---------- Data extracts

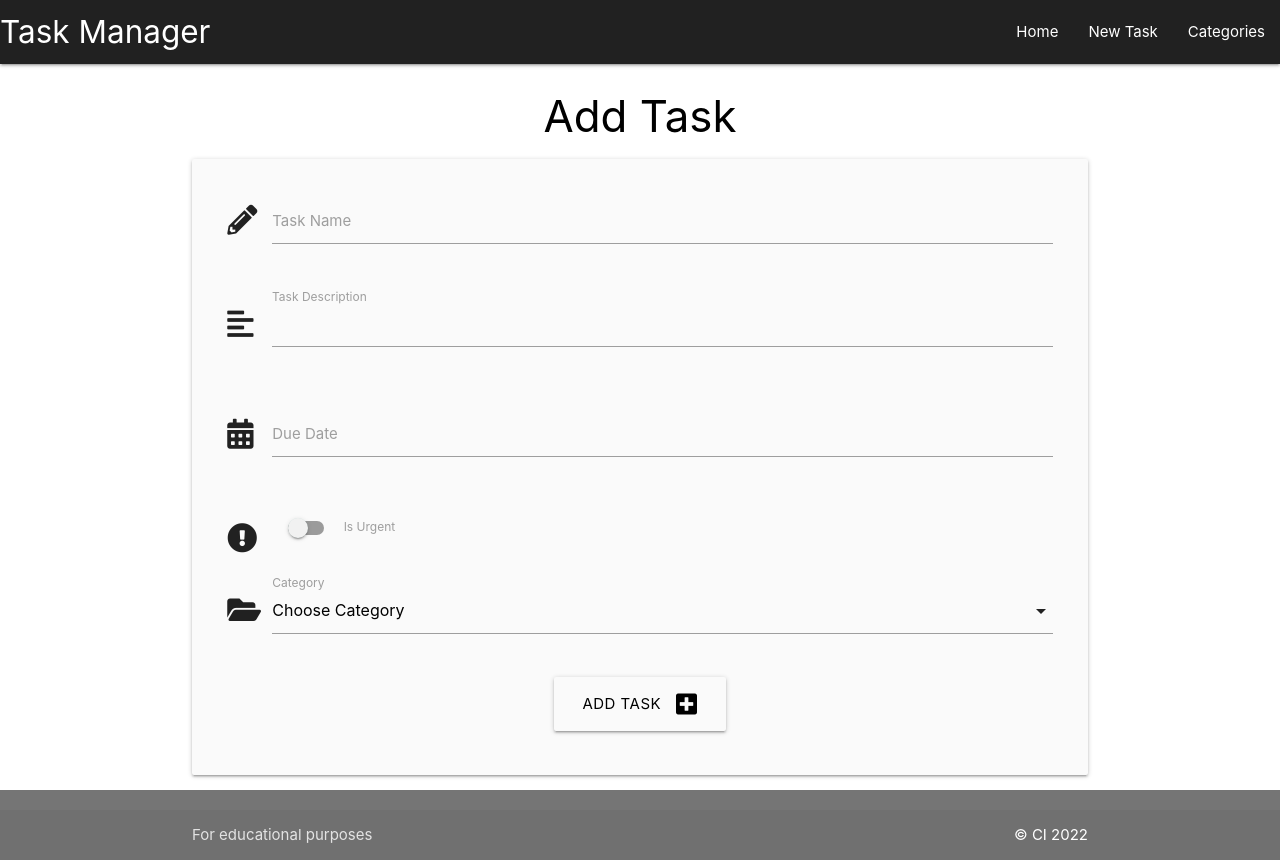
After one commit to StanislavDitsan/Task-Manager, a Flask app: page /add_task in a window 1280 px wide. The commit adds this page. Run offline with Flask 2, Linux system fonts and the light colour scheme; data that the repository does not hold is empty.

Commit message:
Calling a new function add_task()

```diff
--- a/taskmanager/routes.py
+++ b/taskmanager/routes.py
@@ -40,3 +40,20 @@ def delete_category(category_id):
     db.session.delete(category)
     db.session.commit()
     return redirect(url_for("categories"))
+
+
+@app.route("/add_task", methods=["GET", "POST"])
+def add_task():
+    categories = list(Category.query.order_by(Category.category_name).all())
+    if request.method == "POST":
+        task = Task(
+            task_name=request.form.get("task_name"),
+            task_description=request.form.get("task_description"),
+            is_urgent=bool(True if request.form.get("is_urgent") else False),
+            due_date=request.form.get("due_date"),
+            category_id=request.form.get("category_id")
+        )
+        db.session.add(task)
+        db.session.commit()
+        return redirect(url_for("home"))
+    return render_template("add_task.html", categories=categories)
--- a/taskmanager/static/css/style.css
+++ b/taskmanager/static/css/style.css
@@ -7,3 +7,26 @@ body {
   main {
     flex: 1 0 auto;
   }
+
+  .datepicker-date-display {
+    -webkit-box-flex: 1;
+    -webkit-flex: 1 auto;
+    -ms-flex: 1 auto;
+    flex: 1 auto;
+    background-color: #5b5b5b;
+    color: #fff;
+    padding: 20px 22px;
+    font-weight: 500;
+}
+
+.datepicker-day-button {
+  background-color: transparent;
+  border: none;
+  line-height: 38px;
+  display: block;
+  width: 100%;
+  border-radius: 50%;
+  padding: 0 5px;
+  cursor: pointer;
+  color: black;
+}
--- a/taskmanager/static/js/script.js
+++ b/taskmanager/static/js/script.js
@@ -1,5 +1,16 @@
-document.addEventListener('DOMContentLoaded', function() {
-    // sidenav initialization
-    let sidenav = document.querySelectorAll('.sidenav');
-    var instances = M.Sidenav.init(sidenav);
+document.addEventListener("DOMContentLoaded", function() {
+  // sidenav initialization
+  let sidenav = document.querySelectorAll(".sidenav");
+  M.Sidenav.init(sidenav);
+
+  // datepicker initialization
+  let datepicker = document.querySelectorAll(".datepicker");
+  M.Datepicker.init(datepicker, {
+      format: "dd mmmm, yyyy",
+      i18n: {done: "Select"}
   });
+
+  // select initialization
+  let selects = document.querySelectorAll("select");
+  M.FormSelect.init(selects);
+});
--- /dev/null
+++ b/taskmanager/templates/add_task.html
@@ -0,0 +1,78 @@
+{% extends "base.html" %}
+{% block content %}
+
+<h3 class="black-text center-align">Add Task</h3>
+
+<div class="row card-panel grey lighten-5">
+    <form class="col s12" method="POST" action="{{ url_for('add_task') }}">
+        <!--Task Name-->
+        <div class="row">
+            <div class="input-field col s12">
+                <i class="fas fa-pencil-alt prefix text-darken-4"></i>
+                <input id="task_name" name="task_name" minlength="5" maxlength="50" type="text" class="validate"
+                    required>
+                <label for="task_name">Task Name</label>
+            </div>
+        </div>
+
+        <!--task_description-->
+        <div class="row">
+            <div class="input-field col s12">
+                <i class="fas fa-align-left prefix text-darken-4"></i>
+                <textarea id="task_description" name="task_description" minlength="5" maxlength="200" type="text"
+                    class="materialize-textarea validate" required>
+                </textarea>
+                <label for="task_description">Task Description</label>
+            </div>
+        </div>
+
+        <!--due_data-->
+        <div class="row">
+            <div class="input-field col s12">
+                <i class="fas fa-calendar-alt prefix text-darken-4"></i>
+                <input id="due_date" name="due_date" type="text" class="datepicker validate" required>
+                <label for="due_date">Due Date</label>
+            </div>
+        </div>
+
+        <!--is_urgent-->
+        <div class="row">
+            <div class="input-field col s12">
+                <!-- Switch -->
+                <div class="switch">
+                    <i class="fas fa-exclamation-circle prefix text-darken-4"></i>
+                    <label for="is_urgent">
+                        <input id="is_urgent" name="is_urgent" type="checkbox">
+                        <span class="lever"></span>
+                        Is Urgent
+                    </label>
+                </div>
+            </div>
+        </div>
+
+        <!--category_id-->
+        <div class="row">
+            <div class="input-field col s12">
+                <i class="fas fa-folder-open prefix text-darken-4"></i>
+                <select id="category_id" name="category_id" class="validate" required>
+                    <option value="" disabled selected>Choose Category</option>
+                    {% for category in categories %}
+                        <option value="{{ category.id }}">{{ category.category_name }}</option>
+                    {% endfor %}
+                </select>
+                <label for="category_id">Category</label>
+            </div>
+        </div>
+
+        <!--Submit Button-->
+        <div class="row">
+            <div class="col s12 center-align">
+                <button type="submit" class="btn-large grey lighten-5 black-text">
+                    Add Task <i class="fas fa-plus-square right"></i>
+                </button>
+            </div>
+        </div>
+    </form>
+</div>
+
+{% endblock %}
--- a/taskmanager/templates/base.html
+++ b/taskmanager/templates/base.html
@@ -22,7 +22,7 @@
             <a href="#" data-target="mobile-demo" class="sidenav-trigger"><i class="material-icons">menu</i></a>
             <ul class="right hide-on-med-and-down">
                 <li><a href="{{ url_for('home') }}">Home</a></li>
-                <li><a href="">New Task</a></li>
+                <li><a href="{{ url_for('add_task') }}">New Task</a></li>
                 <li><a href="{{ url_for('categories') }}">Categories</a></li>
 
             </ul>
@@ -31,7 +31,7 @@
 
     <ul class="sidenav" id="mobile-demo">
         <li><a href="{{ url_for('home') }}">Home</a></li>
-        <li><a href="">New Task</a></li>
+        <li><a href="{{ url_for('add_task') }}">New Task</a></li>
         <li><a href="{{ url_for('categories') }}">Categories</a></li>
     </ul>
 
```
Also changed, not shown: taskmanager/templates/tasks.html (+8 -0 lines).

--------------------

#### Aim of the task:
Print every entry exactly. Pictures are not part of the copy.

#### Answer section:
After one commit to StanislavDitsan/Task-Manager, a Flask app: page /add_task in a window 1280 px wide. The commit adds this page. Run offline with Flask 2, Linux system fonts and the light colour scheme; data that the repository does not hold is empty.

Commit message:
Calling a new function add_task()

```diff
--- a/taskmanager/routes.py
+++ b/taskmanager/routes.py
@@ -40,3 +40,20 @@ def delete_category(category_id):
     db.session.delete(category)
     db.session.commit()
     return redirect(url_for("categories"))
+
+
+@app.route("/add_task", methods=["GET", "POST"])
+def add_task():
+    categories = list(Category.query.order_by(Category.category_name).all())
+    if request.method == "POST":
+        task = Task(
+            task_name=request.form.get("task_name"),
+            task_description=request.form.get("task_description"),
+            is_urgent=bool(True if request.form.get("is_urgent") else False),
+            due_date=request.form.get("due_date"),
+            category_id=request.form.get("category_id")
+        )
+        db.session.add(task)
+        db.session.commit()
+        return redirect(url_for("home"))
+    return render_template("add_task.html", categories=categories)
--- a/taskmanager/static/css/style.css
+++ b/taskmanager/static/css/style.css
@@ -7,3 +7,26 @@ body {
   main {
     flex: 1 0 auto;
   }
+
+  .datepicker-date-display {
+    -webkit-box-flex: 1;
+    -webkit-flex: 1 auto;
+    -ms-flex: 1 auto;
+    flex: 1 auto;
+    background-color: #5b5b5b;
+    color: #fff;
+    padding: 20px 22px;
+    font-weight: 500;
+}
+
+.datepicker-day-button {
+  background-color: transparent;
+  border: none;
+  line-height: 38px;
+  display: block;
+  width: 100%;
+  border-radius: 50%;
+  padding: 0 5px;
+  cursor: pointer;
+  color: black;
+}
--- a/taskmanager/static/js/script.js
+++ b/taskmanager/static/js/script.js
@@ -1,5 +1,16 @@
-document.addEventListener('DOMContentLoaded', function() {
-    // sidenav initialization
-    let sidenav = document.querySelectorAll('.sidenav');
-    var instances = M.Sidenav.init(sidenav);
+document.addEventListener("DOMContentLoaded", function() {
+  // sidenav initialization
+  let sidenav = document.querySelectorAll(".sidenav");
+  M.Sidenav.init(sidenav);
+
+  // datepicker initialization
+  let datepicker = document.querySelectorAll(".datepicker");
+  M.Datepicker.init(datepicker, {
+      format: "dd mmmm, yyyy",
+      i18n: {done: "Select"}
   });
+
+  // select initialization
+  let selects = document.querySelectorAll("select");
+  M.FormSelect.init(selects);
+});
--- /dev/null
+++ b/taskmanager/templates/add_task.html
@@ -0,0 +1,78 @@
+{% extends "base.html" %}
+{% block content %}
+
+<h3 class="black-text center-align">Add Task</h3>
+
+<div class="row card-panel grey lighten-5">
+    <form class="col s12" method="POST" action="{{ url_for('add_task') }}">
+        <!--Task Name-->
+        <div class="row">
+            <div class="input-field col s12">
+                <i class="fas fa-pencil-alt prefix text-darken-4"></i>
+                <input id="task_name" name="task_name" minlength="5" maxlength="50" type="text" class="validate"
+                    required>
+                <label for="task_name">Task Name</label>
+            </div>
+        </div>
+
+        <!--task_description-->
+        <div class="row">
+            <div class="input-field col s12">
+                <i class="fas fa-align-left prefix text-darken-4"></i>
+                <textarea id="task_description" name="task_description" minlength="5" maxlength="200" type="text"
+                    class="materialize-textarea validate" required>
+                </textarea>
+                <label for="task_description">Task Description</label>
+            </div>
+        </div>
+
+        <!--due_data-->
+        <div class="row">
+            <div class="input-field col s12">
+                <i class="fas fa-calendar-alt prefix text-darken-4"></i>
+                <input id="due_date" name="due_date" type="text" class="datepicker validate" required>
+                <label for="due_date">Due Date</label>
+            </div>
+        </div>
+
+        <!--is_urgent-->
+        <div class="row">
+            <div class="input-field col s12">
+                <!-- Switch -->
+                <div class="switch">
+                    <i class="fas fa-exclamation-circle prefix text-darken-4"></i>
+                    <label for="is_urgent">
+                        <input id="is_urgent" name="is_urgent" type="checkbox">
+                        <span class="lever"></span>
+                        Is Urgent
+                    </label>
+                </div>
+            </div>
+        </div>
+
+        <!--category_id-->
+        <div class="row">
+            <div class="input-field col s12">
+                <i class="fas fa-folder-open prefix text-darken-4"></i>
+                <select id="category_id" name="category_id" class="validate" required>
+                    <option value="" disabled selected>Choose Category</option>
+                    {% for category in categories %}
+                        <option value="{{ category.id }}">{{ category.category_name }}</option>
+                    {% endfor %}
+                </select>
+                <label for="category_id">Category</label>
+            </div>
+        </div>
+
+        <!--Submit Button-->
+        <div class="row">
+            <div class="col s12 center-align">
+                <button type="submit" class="btn-large grey lighten-5 black-text">
+                    Add Task <i class="fas fa-plus-square right"></i>
+                </button>
+            </div>
+        </div>
+    </form>
+</div>
+
+{% endblock %}
--- a/taskmanager/templates/base.html
+++ b/taskmanager/templates/base.html
@@ -22,7 +22,7 @@
             <a href="#" data-target="mobile-demo" class="sidenav-trigger"><i class="material-icons">menu</i></a>
             <ul class="right hide-on-med-and-down">
                 <li><a href="{{ url_for('home') }}">Home</a></li>
-                <li><a href="">New Task</a></li>
+                <li><a href="{{ url_for('add_task') }}">New Task</a></li>
                 <li><a href="{{ url_for('categories') }}">Categories</a></li>
 
             </ul>
@@ -31,7 +31,7 @@
 
     <ul class="sidenav" id="mobile-demo">
         <li><a href="{{ url_for('home') }}">Home</a></li>
-        <li><a href="">New Task</a></li>
+        <li><a href="{{ url_for('add_task') }}">New Task</a></li>
         <li><a href="{{ url_for('categories') }}">Categories</a></li>
     </ul>
 
```
Also changed, not shown: taskmanager/templates/tasks.html (+8 -0 lines).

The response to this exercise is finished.